Accidents must be addressed as one of the country’s biggest killers, as entrenched public health priorities like cancer and heart disease have been for many years,Tom Mullarkey, the chief executive of the Royal Society for the Prevention of Accidents said at the charity's annual meeting in Birmingham.
Mr Mullarkey described RoSPA’s ongoing battle to have accidents accepted on to the main stage of public health prioritisation, with a particular barrier posed by the unchallenged dominance of disease.
With accidents the number one cause of preventable, premature death up to the age of 60, ahead of other causes including preventable cancers, alcohol-related conditions, ischaemic heart disease and respiratory diseases, he says that there is a clear case for action to reduce them.
In his foreword to RoSPA’s Annual Review 2012/13, published for the meeting, Mr Mullarkey said that, while individual medics and public health specialists have been convinced by the figures, "the establishment is unmoved”.
"It is easy to see why,” he writes. "The current priorities are entrenched and defended by some of the most capable (and well-funded) lobbyists in the country. Who would dare to take on cancer and heart disease in these conditions of public opinion, even if new evidence said otherwise? In the last few decades, these causes of death have achieved an untouchable superiority in primacy which bears some inspection.”

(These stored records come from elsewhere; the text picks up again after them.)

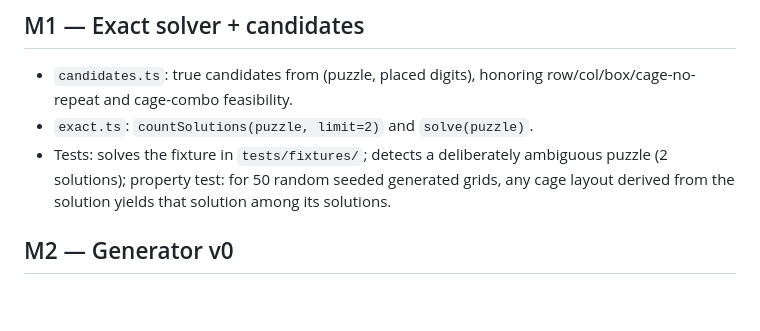
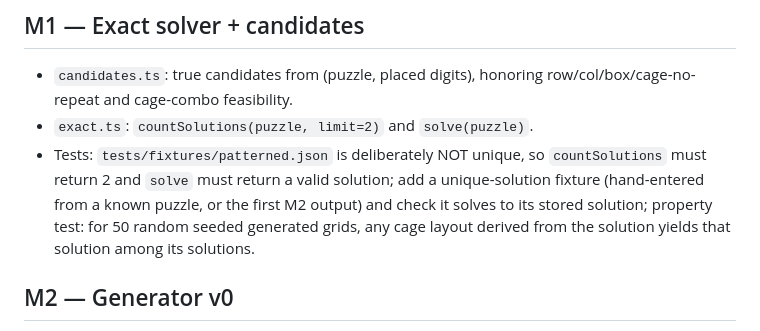
Before and after one commit to Kautiontape/kaution-sudoku, a Markdown page: docs/MILESTONES.md, the part around the change. GitHub-like rendering; blank space fills up the shorter version.

Commit message:
Clarify M1 fixture expectations
Co-Authored-By: Claude Opus 5.5 <noreply@anthropic.com>
Claude-Session: https://claude.ai/code/session_015WzoqFp5uKRxaJpwK1WoxF

```diff
--- a/docs/MILESTONES.md
+++ b/docs/MILESTONES.md
@@ -10,7 +10,7 @@ Each milestone ends with `npm run check` green (typecheck + lint-free build + al
 ## M1 — Exact solver + candidates
 - `candidates.ts`: true candidates from (puzzle, placed digits), honoring row/col/box/cage-no-repeat and cage-combo feasibility.
 - `exact.ts`: `countSolutions(puzzle, limit=2)` and `solve(puzzle)`.
-- Tests: solves the fixture in `tests/fixtures/`; detects a deliberately ambiguous puzzle (2 solutions); property test: for 50 random seeded generated grids, any cage layout derived from the solution yields that solution among its solutions.
+- Tests: `tests/fixtures/patterned.json` is deliberately NOT unique, so `countSolutions` must return 2 and `solve` must return a valid solution; add a unique-solution fixture (hand-entered from a known puzzle, or the first M2 output) and check it solves to its stored solution; property test: for 50 random seeded generated grids, any cage layout derived from the solution yields that solution among its solutions.
 
 ## M2 — Generator v0
 - Seeded PRNG (`mulberry32` or similar), solved-grid shuffler, cage partitioner, uniqueness loop.
```
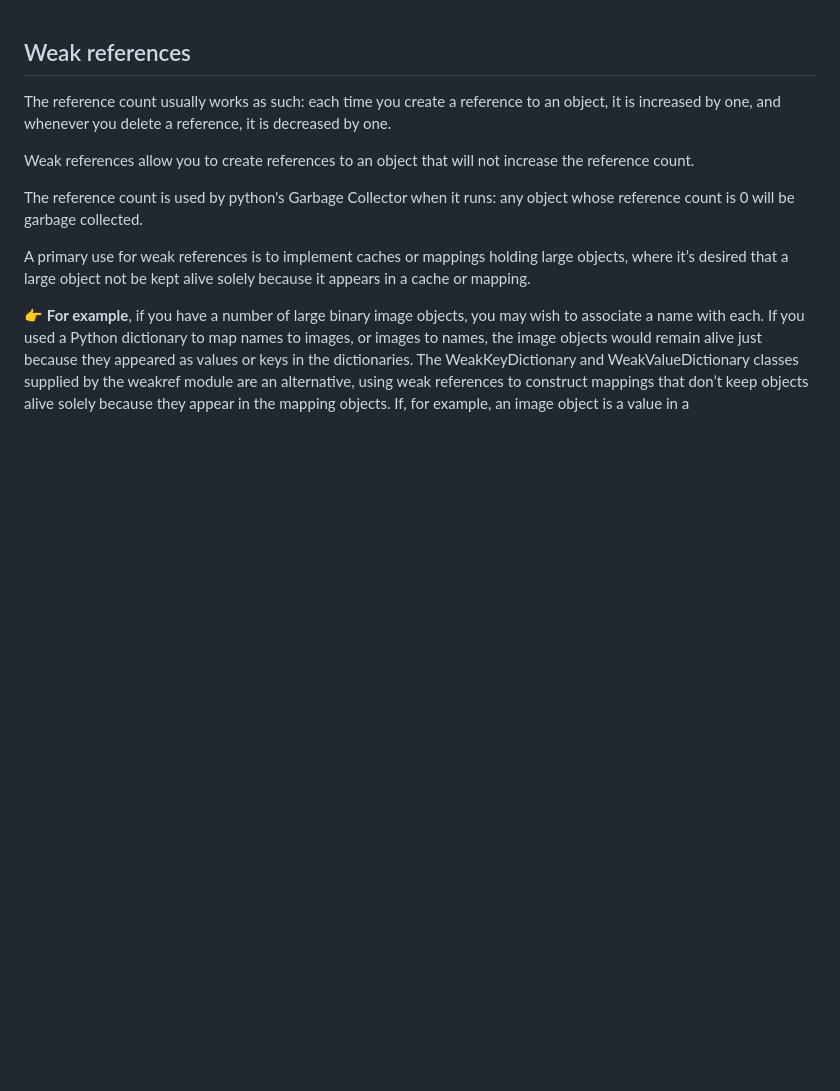
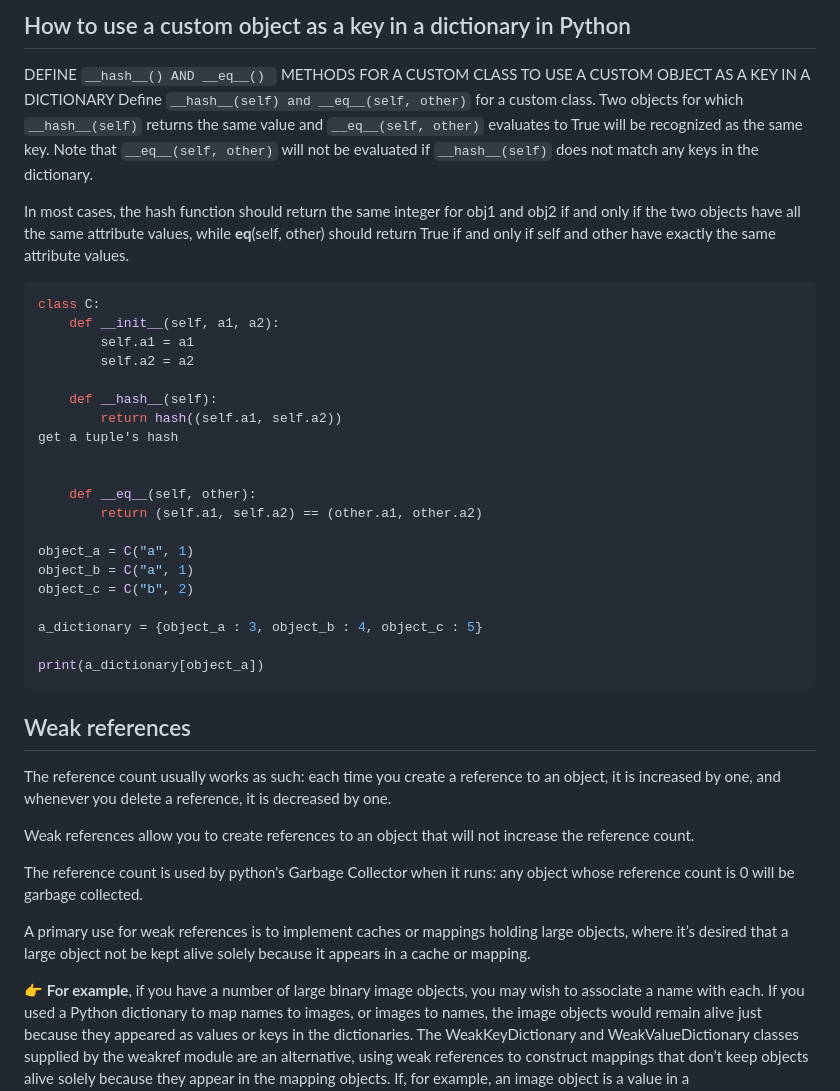
Before and after one commit to MeSabya/PythonLearning, a Markdown page: PythonInterviewQuestionsWithAnswers.md, the part around the change. Drawn GitHub-style; blank space fills up the shorter version.

````diff
--- a/PythonInterviewQuestionsWithAnswers.md
+++ b/PythonInterviewQuestionsWithAnswers.md
@@ -1,3 +1,35 @@
+## How to use a custom object as a key in a dictionary in Python
+
+DEFINE  ```__hash__() AND __eq__() ``` METHODS FOR A CUSTOM CLASS TO USE A CUSTOM OBJECT AS A KEY IN A DICTIONARY
+Define ```__hash__(self) and __eq__(self, other)``` for a custom class.
+Two objects for which ```__hash__(self)``` returns the same value and ```__eq__(self, other)``` evaluates to True will be recognized as the same key.
+Note that ```__eq__(self, other)``` will not be evaluated if ```__hash__(self)``` does not match any keys in the dictionary.
+
+In most cases, the hash function should return the same integer for obj1 and obj2 if and only if the two objects have all the same attribute values, while __eq__(self, other) should return True if and only if self and other have exactly the same attribute values.
+
+```python
+class C:
+    def __init__(self, a1, a2):
+        self.a1 = a1
+        self.a2 = a2
+
+    def __hash__(self):
+        return hash((self.a1, self.a2))
+get a tuple's hash
+
+
+    def __eq__(self, other):
+        return (self.a1, self.a2) == (other.a1, other.a2)
+
+object_a = C("a", 1)
+object_b = C("a", 1)
+object_c = C("b", 2)
+
+a_dictionary = {object_a : 3, object_b : 4, object_c : 5}
+
+print(a_dictionary[object_a])
+```
+
 ## Weak references
 
 The reference count usually works as such: each time you create a reference to an object, it is increased by one, and whenever you delete a reference, it is decreased by one.
````
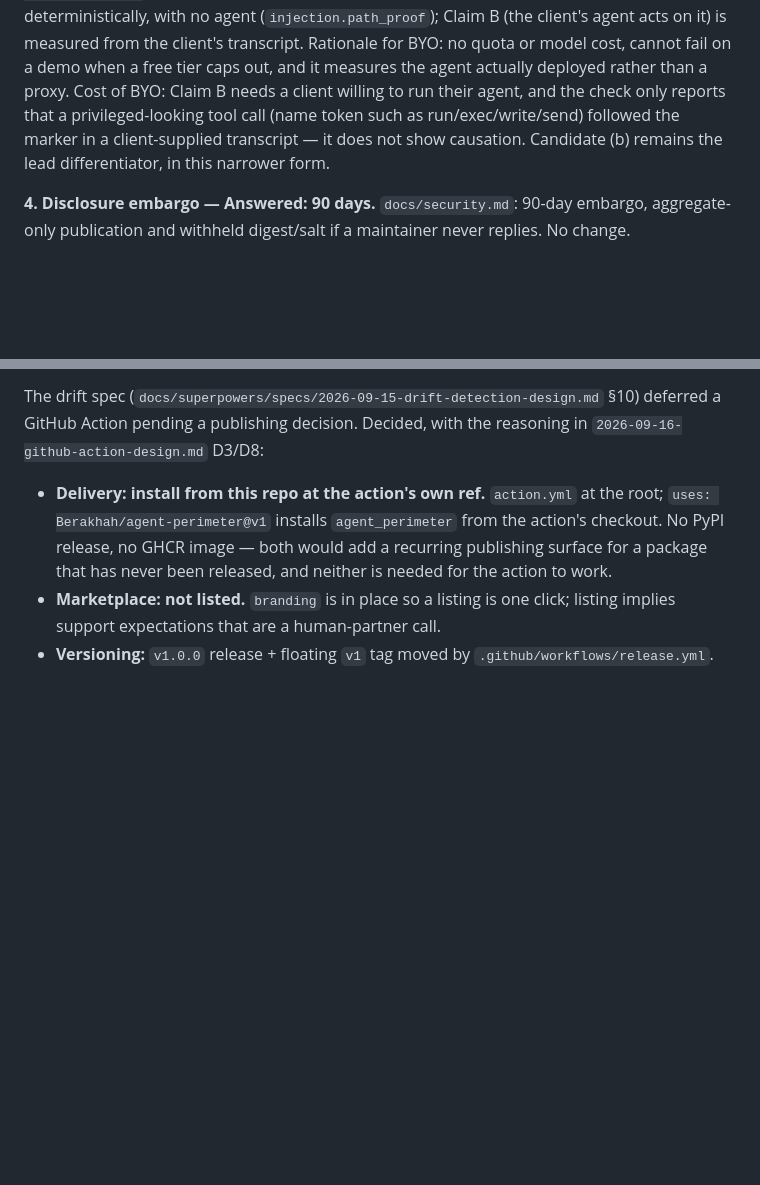
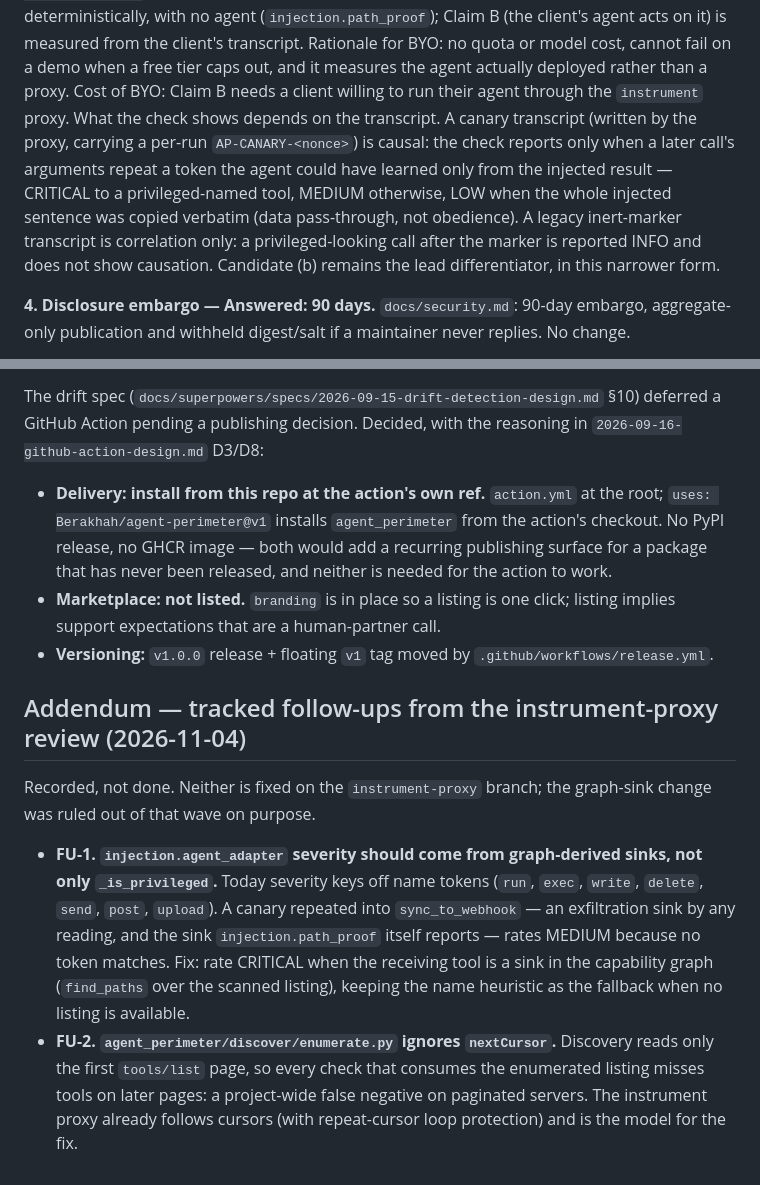
Before and after one commit to Berakhah/agent-perimeter, a Markdown page: docs/open-decisions.md, 2 parts joined by grey strips. GitHub-like rendering; blank space fills up the shorter version.

```diff
--- a/docs/open-decisions.md
+++ b/docs/open-decisions.md
@@ -44,10 +44,16 @@ proven by the scan itself, deterministically, with no agent
 from the client's transcript. Rationale for BYO: no quota or model cost, cannot
 fail on a demo when a free tier caps out, and it measures the agent actually
 deployed rather than a proxy. Cost of BYO: Claim B needs a client willing to
-run their agent, and the check only reports that a privileged-looking tool call
-(name token such as run/exec/write/send) followed the marker in a
-client-supplied transcript — it does not show causation. Candidate (b) remains
-the lead differentiator, in this narrower form.
+run their agent through the `instrument` proxy. What the check shows depends
+on the transcript. A canary transcript (written by the proxy, carrying a
+per-run `AP-CANARY-<nonce>`) is causal: the check reports only when a later
+call's arguments repeat a token the agent could have learned only from the
+injected result — CRITICAL to a privileged-named tool, MEDIUM otherwise, LOW
+when the whole injected sentence was copied verbatim (data pass-through, not
+obedience). A legacy inert-marker transcript is correlation only: a
+privileged-looking call after the marker is reported INFO and does not show
+causation. Candidate (b) remains the lead differentiator, in this narrower
+form.
 
 **4. Disclosure embargo — Answered: 90 days.** `docs/security.md`: 90-day
 embargo, aggregate-only publication and withheld digest/salt if a maintainer
@@ -198,3 +204,23 @@ the reasoning in `2026-09-16-github-action-design.md` D3/D8:
   click; listing implies support expectations that are a human-partner call.
 - **Versioning:** `v1.0.0` release + floating `v1` tag moved by
   `.github/workflows/release.yml`.
+
+## Addendum — tracked follow-ups from the instrument-proxy review (2026-11-04)
+
+Recorded, not done. Neither is fixed on the `instrument-proxy` branch; the
+graph-sink change was ruled out of that wave on purpose.
+
+- **FU-1. `injection.agent_adapter` severity should come from graph-derived
+  sinks, not only `_is_privileged`.** Today severity keys off name tokens
+  (`run`, `exec`, `write`, `delete`, `send`, `post`, `upload`). A canary
+  repeated into `sync_to_webhook` — an exfiltration sink by any reading, and
+  the sink `injection.path_proof` itself reports — rates MEDIUM because no
+  token matches. Fix: rate CRITICAL when the receiving tool is a sink in the
+  capability graph (`find_paths` over the scanned listing), keeping the name
+  heuristic as the fallback when no listing is available.
+- **FU-2. `agent_perimeter/discover/enumerate.py` ignores `nextCursor`.**
+  Discovery reads only the first `tools/list` page, so every check that
+  consumes the enumerated listing misses tools on later pages: a
+  project-wide false negative on paginated servers. The instrument proxy
+  already follows cursors (with repeat-cursor loop protection) and is the
+  model for the fix.
```
Also changed, not shown: docs/byo-agent.md (+32 -6 lines).
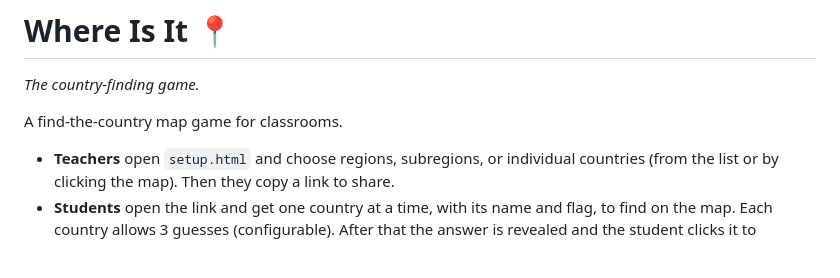
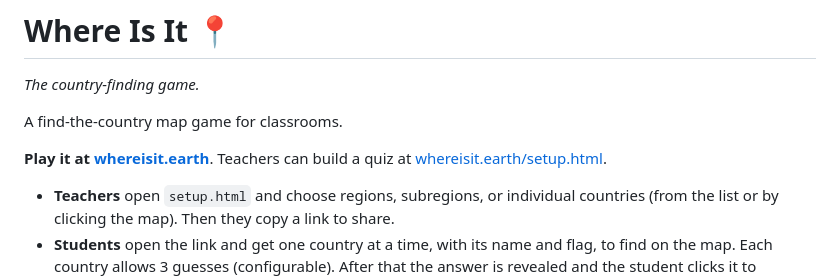
Before and after one commit to russellrain/where-is-it, a Markdown page: README.md, the part around the change. Drawn GitHub-style; blank space fills up the shorter version.

```diff
--- a/README.md
+++ b/README.md
@@ -3,6 +3,8 @@
 *The country-finding game.*
 
 A find-the-country map game for classrooms.
+
+**Play it at [whereisit.earth](https://whereisit.earth)**. Teachers can build a quiz at [whereisit.earth/setup.html](https://whereisit.earth/setup.html).
 
 - **Teachers** open `setup.html` and choose regions, subregions, or individual countries (from the list or by clicking the map). Then they copy a link to share.
 - **Students** open the link and get one country at a time, with its name and flag, to find on the map. Each country allows 3 guesses (configurable). After that the answer is revealed and the student clicks it to continue, but it counts as missed. A timer runs and a score screen with **Copy score** appears at the end.
```
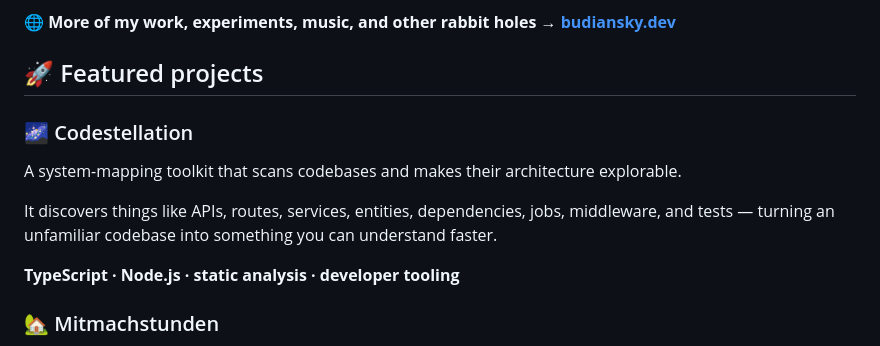
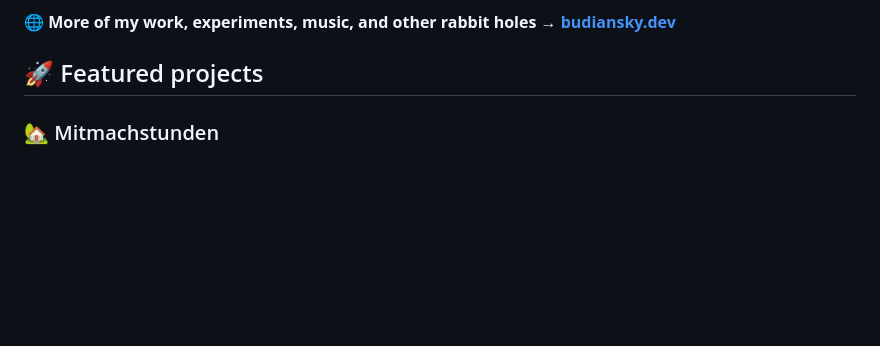
Before and after one commit to Hemyulin/hemyulin, a Markdown page: README.md, the part around the change. Drawn GitHub-style; blank space fills up the shorter version.

```diff
--- a/README.md
+++ b/README.md
@@ -7,13 +7,6 @@ I'm a developer and QA engineer based in Berlin. My background spans software qu
 🌐 **More of my work, experiments, music, and other rabbit holes → [budiansky.dev](https://budiansky.dev)**
 
 ## 🚀 Featured projects
-
-### 🌌 Codestellation
-A system-mapping toolkit that scans codebases and makes their architecture explorable.
-
-It discovers things like APIs, routes, services, entities, dependencies, jobs, middleware, and tests — turning an unfamiliar codebase into something you can understand faster.
-
-**TypeScript · Node.js · static analysis · developer tooling**
 
 ### 🏡 Mitmachstunden
 A real-world web app built for our parent-run daycare to replace the manual tracking of families' required participation hours.
```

He continues: "But there is one potential ally to our cause which none shall stand against - the NHS itself. The doubling of costs in a decade is just the superficial indicator of the deeper issue described more clearly in the doubling of A&E attendances. If the NHS is to survive, it must deal with this over-pressure. The bulk of the 21million A&E attendances in England are caused by accidents - for which we have already invented the cure. That cure is welcomed by the patient, is cheap and easy to administer and it works. In a project we ran between 2008 and 2010, in one area in Liverpool, we reduced hospital admissions in the 0-5 age group (the highest accident levels) by more than 50 per cent.”
Re-inventing and re-delivering Liverpool’s success in every part of the country, with people learning anew how to take responsibility for themselves and their loved ones, would represent "an organisational revolution in our healthcare system”, says Mr Mullarkey. Likening the case for accident prevention to other great discoveries and inventions for which the UK is known, he says: "It is time, we believe, to take these ‘radical’ but inescapable ideas through the buffers. If all great invention is based on first principle, then there is an immutable one: Prevention is far better than cure.”